▶ What to produce
Count the lines in the records that hold the string "Iran". Only the number should be given.

### Working data ###

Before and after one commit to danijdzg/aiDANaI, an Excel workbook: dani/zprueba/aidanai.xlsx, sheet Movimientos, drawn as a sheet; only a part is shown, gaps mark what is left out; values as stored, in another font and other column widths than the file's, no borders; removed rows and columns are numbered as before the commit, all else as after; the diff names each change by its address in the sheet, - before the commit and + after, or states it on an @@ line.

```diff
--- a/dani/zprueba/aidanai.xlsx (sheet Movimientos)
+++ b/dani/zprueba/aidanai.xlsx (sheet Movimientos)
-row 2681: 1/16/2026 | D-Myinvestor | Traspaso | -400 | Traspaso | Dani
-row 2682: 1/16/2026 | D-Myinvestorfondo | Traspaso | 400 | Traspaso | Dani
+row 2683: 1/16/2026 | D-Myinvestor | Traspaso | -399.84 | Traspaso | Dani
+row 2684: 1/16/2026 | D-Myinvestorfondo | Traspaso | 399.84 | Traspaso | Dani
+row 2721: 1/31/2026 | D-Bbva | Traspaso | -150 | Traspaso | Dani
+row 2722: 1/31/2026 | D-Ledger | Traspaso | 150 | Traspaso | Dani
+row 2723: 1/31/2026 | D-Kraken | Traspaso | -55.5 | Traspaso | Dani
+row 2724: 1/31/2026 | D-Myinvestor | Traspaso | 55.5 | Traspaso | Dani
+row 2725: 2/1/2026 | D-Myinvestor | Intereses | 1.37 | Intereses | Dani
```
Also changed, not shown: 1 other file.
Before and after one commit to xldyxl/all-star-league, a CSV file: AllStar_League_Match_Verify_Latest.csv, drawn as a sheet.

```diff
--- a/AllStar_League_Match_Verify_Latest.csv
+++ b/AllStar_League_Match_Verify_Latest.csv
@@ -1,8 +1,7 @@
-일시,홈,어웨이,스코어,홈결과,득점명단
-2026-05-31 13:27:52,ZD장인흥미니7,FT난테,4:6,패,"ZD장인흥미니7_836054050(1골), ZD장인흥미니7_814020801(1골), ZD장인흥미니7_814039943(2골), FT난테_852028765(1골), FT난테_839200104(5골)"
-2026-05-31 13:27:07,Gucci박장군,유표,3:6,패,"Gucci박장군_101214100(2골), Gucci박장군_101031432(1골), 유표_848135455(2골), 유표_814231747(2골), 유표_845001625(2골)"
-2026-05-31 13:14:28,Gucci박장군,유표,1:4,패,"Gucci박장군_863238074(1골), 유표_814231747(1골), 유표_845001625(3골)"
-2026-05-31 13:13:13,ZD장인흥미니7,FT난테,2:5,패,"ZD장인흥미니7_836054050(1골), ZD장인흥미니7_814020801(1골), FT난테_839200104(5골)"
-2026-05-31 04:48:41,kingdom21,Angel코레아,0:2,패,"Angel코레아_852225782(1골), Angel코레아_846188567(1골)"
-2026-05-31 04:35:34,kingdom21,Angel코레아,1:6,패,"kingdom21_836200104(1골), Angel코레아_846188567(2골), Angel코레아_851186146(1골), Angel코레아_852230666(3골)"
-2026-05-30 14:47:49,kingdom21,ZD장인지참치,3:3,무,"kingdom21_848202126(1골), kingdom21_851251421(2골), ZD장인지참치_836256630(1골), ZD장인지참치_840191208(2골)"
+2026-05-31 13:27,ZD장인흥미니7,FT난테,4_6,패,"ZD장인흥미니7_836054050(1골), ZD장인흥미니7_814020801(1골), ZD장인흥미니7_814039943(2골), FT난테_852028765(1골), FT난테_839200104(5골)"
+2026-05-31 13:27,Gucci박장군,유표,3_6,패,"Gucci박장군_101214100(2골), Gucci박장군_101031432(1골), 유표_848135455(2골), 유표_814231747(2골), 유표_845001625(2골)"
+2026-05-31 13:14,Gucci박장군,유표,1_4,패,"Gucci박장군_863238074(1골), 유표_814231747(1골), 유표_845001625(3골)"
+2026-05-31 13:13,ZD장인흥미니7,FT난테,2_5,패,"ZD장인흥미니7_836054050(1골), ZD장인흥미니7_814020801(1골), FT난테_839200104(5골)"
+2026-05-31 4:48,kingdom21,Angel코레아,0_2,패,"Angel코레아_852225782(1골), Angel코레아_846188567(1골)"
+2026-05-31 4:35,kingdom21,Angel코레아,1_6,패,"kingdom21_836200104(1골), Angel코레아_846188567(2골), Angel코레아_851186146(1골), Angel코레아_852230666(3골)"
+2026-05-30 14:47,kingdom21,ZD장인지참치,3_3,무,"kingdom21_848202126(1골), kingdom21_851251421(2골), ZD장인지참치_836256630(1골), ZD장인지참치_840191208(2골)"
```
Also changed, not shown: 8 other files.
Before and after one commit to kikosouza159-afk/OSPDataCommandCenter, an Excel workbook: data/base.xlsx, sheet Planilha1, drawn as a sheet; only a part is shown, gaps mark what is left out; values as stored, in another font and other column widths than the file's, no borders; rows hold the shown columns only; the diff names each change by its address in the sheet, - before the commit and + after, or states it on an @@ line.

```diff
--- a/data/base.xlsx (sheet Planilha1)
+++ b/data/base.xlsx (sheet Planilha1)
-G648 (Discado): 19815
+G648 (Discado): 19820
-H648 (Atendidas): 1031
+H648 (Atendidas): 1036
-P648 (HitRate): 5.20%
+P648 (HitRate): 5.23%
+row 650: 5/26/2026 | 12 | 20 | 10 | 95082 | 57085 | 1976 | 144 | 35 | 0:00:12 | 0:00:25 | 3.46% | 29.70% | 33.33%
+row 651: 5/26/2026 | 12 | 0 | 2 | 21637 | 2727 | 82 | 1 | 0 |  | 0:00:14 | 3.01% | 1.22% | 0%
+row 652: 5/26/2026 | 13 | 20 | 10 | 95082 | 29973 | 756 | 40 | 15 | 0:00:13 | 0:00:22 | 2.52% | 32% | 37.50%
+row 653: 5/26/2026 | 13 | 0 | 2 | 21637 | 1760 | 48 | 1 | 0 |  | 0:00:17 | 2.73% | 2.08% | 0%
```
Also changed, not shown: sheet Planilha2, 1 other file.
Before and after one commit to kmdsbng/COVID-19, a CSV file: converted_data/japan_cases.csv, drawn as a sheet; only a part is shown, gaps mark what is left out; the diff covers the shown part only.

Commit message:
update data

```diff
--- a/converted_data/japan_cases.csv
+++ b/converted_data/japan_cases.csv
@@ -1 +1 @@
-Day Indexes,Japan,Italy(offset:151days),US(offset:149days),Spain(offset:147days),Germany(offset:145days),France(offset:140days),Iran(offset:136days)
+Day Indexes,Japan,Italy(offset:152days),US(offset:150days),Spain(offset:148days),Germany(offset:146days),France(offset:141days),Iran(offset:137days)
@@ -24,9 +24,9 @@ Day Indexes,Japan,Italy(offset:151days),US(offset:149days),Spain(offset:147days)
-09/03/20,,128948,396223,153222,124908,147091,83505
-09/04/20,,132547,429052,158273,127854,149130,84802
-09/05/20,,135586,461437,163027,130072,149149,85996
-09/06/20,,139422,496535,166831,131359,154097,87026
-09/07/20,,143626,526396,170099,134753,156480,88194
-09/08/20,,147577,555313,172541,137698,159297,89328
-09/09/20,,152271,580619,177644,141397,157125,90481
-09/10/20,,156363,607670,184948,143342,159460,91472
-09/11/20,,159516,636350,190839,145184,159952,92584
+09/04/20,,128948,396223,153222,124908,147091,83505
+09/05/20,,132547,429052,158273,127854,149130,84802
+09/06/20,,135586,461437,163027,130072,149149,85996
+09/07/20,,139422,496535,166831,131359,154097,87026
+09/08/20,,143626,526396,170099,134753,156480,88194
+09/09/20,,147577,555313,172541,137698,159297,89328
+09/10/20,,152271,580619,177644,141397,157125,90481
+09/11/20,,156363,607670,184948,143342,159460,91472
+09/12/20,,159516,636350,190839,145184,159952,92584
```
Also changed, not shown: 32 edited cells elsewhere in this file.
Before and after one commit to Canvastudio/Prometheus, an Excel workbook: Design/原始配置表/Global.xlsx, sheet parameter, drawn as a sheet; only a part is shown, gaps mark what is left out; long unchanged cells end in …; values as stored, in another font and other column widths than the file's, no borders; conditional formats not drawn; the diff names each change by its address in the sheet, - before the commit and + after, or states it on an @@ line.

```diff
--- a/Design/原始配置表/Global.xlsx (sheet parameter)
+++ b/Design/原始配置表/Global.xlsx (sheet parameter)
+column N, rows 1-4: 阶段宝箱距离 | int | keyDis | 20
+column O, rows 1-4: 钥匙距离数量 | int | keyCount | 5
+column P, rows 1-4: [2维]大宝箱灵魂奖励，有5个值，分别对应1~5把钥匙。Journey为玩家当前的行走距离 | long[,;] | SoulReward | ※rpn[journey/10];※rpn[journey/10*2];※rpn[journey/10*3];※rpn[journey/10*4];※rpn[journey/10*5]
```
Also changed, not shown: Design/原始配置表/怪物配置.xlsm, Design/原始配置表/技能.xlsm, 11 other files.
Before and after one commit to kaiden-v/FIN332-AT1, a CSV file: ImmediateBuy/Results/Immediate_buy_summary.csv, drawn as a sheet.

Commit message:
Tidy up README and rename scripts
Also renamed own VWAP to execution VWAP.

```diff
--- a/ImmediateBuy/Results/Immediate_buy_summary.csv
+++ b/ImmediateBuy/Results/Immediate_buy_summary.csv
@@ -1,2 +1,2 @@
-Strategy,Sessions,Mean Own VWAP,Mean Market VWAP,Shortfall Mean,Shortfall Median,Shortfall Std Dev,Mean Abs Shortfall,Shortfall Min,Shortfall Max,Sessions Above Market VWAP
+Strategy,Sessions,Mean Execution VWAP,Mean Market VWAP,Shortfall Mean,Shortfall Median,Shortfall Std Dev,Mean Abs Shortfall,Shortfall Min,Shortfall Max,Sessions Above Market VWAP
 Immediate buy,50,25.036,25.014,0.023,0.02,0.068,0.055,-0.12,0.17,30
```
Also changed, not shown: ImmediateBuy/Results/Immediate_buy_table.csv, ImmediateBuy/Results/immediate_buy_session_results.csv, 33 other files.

###

▶ Answer to this problem
2